England showed ‘Western arrogance’ in cancelling Pakistan tour

Former West Indies bowler Holding slams England’s decision to axe its tour of Pakistan last month.

England's decision came three days after New Zealand abandoned its tour just minutes before the start of the opening match, citing a security threat [Waseem Khan/Reuters]

Former West Indies cricketer Michael Holding has slammed the England and Wales Cricket Board (ECB) after its decision to cancel a tour in Pakistan, saying it showed “Western arrogance”.

Last month, the ECB cancelled its men’s and women’s white-ball tours of Pakistan due to concerns over “mental and physical wellbeing”. The decision came three days after New Zealand abandoned its tour just minutes before the start of the opening match citing a security threat.

“The ECB statement doesn’t wash with me. No substance,” Holding, who played 60 Tests and 102 One Day Internationals in his glittering career, said on Wednesday.

“Nobody wants to come forward and face up to anything because they know what they did was wrong.
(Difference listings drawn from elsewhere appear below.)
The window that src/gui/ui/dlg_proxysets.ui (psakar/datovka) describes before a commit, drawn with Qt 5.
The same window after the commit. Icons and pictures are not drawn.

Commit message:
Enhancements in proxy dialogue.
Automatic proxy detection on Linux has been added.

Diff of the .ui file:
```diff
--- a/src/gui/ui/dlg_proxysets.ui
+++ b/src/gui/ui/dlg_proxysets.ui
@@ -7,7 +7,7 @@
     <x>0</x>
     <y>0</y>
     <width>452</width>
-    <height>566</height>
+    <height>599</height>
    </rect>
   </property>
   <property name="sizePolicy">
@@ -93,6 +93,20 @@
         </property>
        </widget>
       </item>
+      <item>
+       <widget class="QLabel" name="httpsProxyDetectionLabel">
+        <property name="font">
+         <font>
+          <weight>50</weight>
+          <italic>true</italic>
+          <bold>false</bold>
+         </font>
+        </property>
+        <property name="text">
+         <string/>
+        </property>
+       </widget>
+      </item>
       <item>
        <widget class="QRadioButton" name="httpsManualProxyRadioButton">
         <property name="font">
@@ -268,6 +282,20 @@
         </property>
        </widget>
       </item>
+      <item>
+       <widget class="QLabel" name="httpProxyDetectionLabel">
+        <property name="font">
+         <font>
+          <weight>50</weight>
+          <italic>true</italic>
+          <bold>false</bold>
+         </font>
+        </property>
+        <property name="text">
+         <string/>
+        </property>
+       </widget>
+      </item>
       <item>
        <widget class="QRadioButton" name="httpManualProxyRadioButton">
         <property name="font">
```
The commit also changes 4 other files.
So they put out a statement and hid behind a statement. It just reminds me of the rubbish they did with Black Lives Matter.

“What that signal sends to me, is the same Western arrogance. I will treat you how I feel like treating you, it doesn’t matter what you think, I’ll just do what I want.”

It would have been the first tour of Pakistan by an England women’s team in its history and the first by their male counterparts since 2005.

“Pakistan went to England before vaccines were available for six or seven weeks,” said Holding, a respected television commentator since his retirement from the game in 1987 and author of Why We Kneel, How We Rise, a sober account of racial discrimination.

“They stayed, they played their cricket, they honoured what England wanted them to honour, to save England’s butt, to put it mildly. Four days in Pakistan? I’m absolutely sure they would not have done that to India, because India is rich and powerful.”

Pakistan Cricket Board’s (PCB) new chairman, Ramiz Raja, lashed out at the “Western bloc” who he said “used and binned” his country.

He also warned that the move could risk creating a divide in international cricket.

PCB remains confident in its security arrangements and believes the country is safe to host international cricket.

While New Zealand did not provide details of the security threat, Pakistan accused an unnamed individual in India of sending threatening emails, including one directed to the wife of Martin Guptill in which the cricketer received a death threat.

Pakistan was a no-go zone for international cricket teams for a decade after armed fighters attacked the Sri Lankan team bus in Lahore in 2009 [File: Waseem Khan/Reuters]
Source: Al Jazeera and news agencies